Second, for the data set on heterosexual interactions (also including individuals that were defined as unpaired, see above), we constructed a social network, where nodes represented individuals and edges represented pair-bonding interactions between individuals. We did this separately for each aviary and for each breeding experiment (Generations 1–3). We then quantified the extent to which social interactions were clustered by culture by calculating the assortativity coefficient for each social network66. The assortativity coefficient is a network version of the Pearson’s correlation coefficient, where the value from −1 to 1 reflects the tendency for individuals with similar attributes (here: population of rearing) to be associated in the network (r = 1), randomly associated (r = 0), or disassociated (r = −1). We used permutation tests to assess whether the association by culture was significantly non-random44. To obtain a p-value, we randomly re-allocated the phenotype value (population of rearing) across the nodes in the network (10,000 times) and calculated the assortativity coefficient for each permutated network. The p-value then equals the proportion of assortativity coefficients that were larger than the observed coefficient.

For the ‘social experiment generation 2’, we derived a daily social network using the pair-wise distance data and compiled this into a dynamic network video across the 30 days to visualise the association pattern. We also calculated the corresponding assortativity coefficients by culture for each day. Further, we analysed these daily social networks across 30 days within and between sexes to reveal the temporal patterns of assortment by song or by population of origin (genetic background) of each sex.
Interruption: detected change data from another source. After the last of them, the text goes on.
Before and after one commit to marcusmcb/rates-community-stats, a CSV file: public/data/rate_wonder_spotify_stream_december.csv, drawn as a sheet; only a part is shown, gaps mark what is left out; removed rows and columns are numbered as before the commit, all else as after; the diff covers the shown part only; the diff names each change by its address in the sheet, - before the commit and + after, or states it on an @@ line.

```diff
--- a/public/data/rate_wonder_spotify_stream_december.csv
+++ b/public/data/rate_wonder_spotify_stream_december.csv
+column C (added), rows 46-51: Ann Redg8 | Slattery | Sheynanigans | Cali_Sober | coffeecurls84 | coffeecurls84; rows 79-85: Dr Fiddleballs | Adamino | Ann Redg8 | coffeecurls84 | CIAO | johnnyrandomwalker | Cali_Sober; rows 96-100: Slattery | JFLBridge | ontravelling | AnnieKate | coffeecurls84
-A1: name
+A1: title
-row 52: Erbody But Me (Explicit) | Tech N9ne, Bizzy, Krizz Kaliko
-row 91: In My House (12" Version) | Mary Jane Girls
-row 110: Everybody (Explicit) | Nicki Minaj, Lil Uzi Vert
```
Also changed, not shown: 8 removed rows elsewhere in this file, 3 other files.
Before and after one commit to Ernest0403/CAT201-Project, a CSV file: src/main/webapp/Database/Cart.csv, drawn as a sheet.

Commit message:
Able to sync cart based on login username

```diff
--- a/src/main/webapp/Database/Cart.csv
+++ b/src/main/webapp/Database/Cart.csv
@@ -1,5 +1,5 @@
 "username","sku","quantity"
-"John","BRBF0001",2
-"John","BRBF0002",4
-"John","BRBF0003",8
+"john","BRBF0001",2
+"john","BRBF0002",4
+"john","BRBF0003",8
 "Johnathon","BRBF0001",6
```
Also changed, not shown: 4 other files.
This was done to investigate the differences of social patterns between heterosexual relationships and same-sex relationships.

We tested whether the daily pair-wise distance (from the social experiment Generation 2) can be explained by cultural (song) similarity and by genetic (size) similarity between females and males that participated in this social experiment. We used generalised mixed-effect models67 with distance of each male-female combination as the response variable and with female identity (151 levels), male identity (151 levels), the combination of male and female identity (pair ID: 5752 levels), and the combination of the male’s and the female’s rearing aviaries (64 levels) as random effects. As fixed effects of interest, we fitted several categorical predictors that distinguish different types of male-female combinations (for details, see Supplementary Table 5) and several continuous predictors (measures of body size and song similarity, see above) that reflect individual-specific traits in a male-female combination.

Reporting summary

Further information on research design is available in the Nature Research Reporting Summary linked to this article.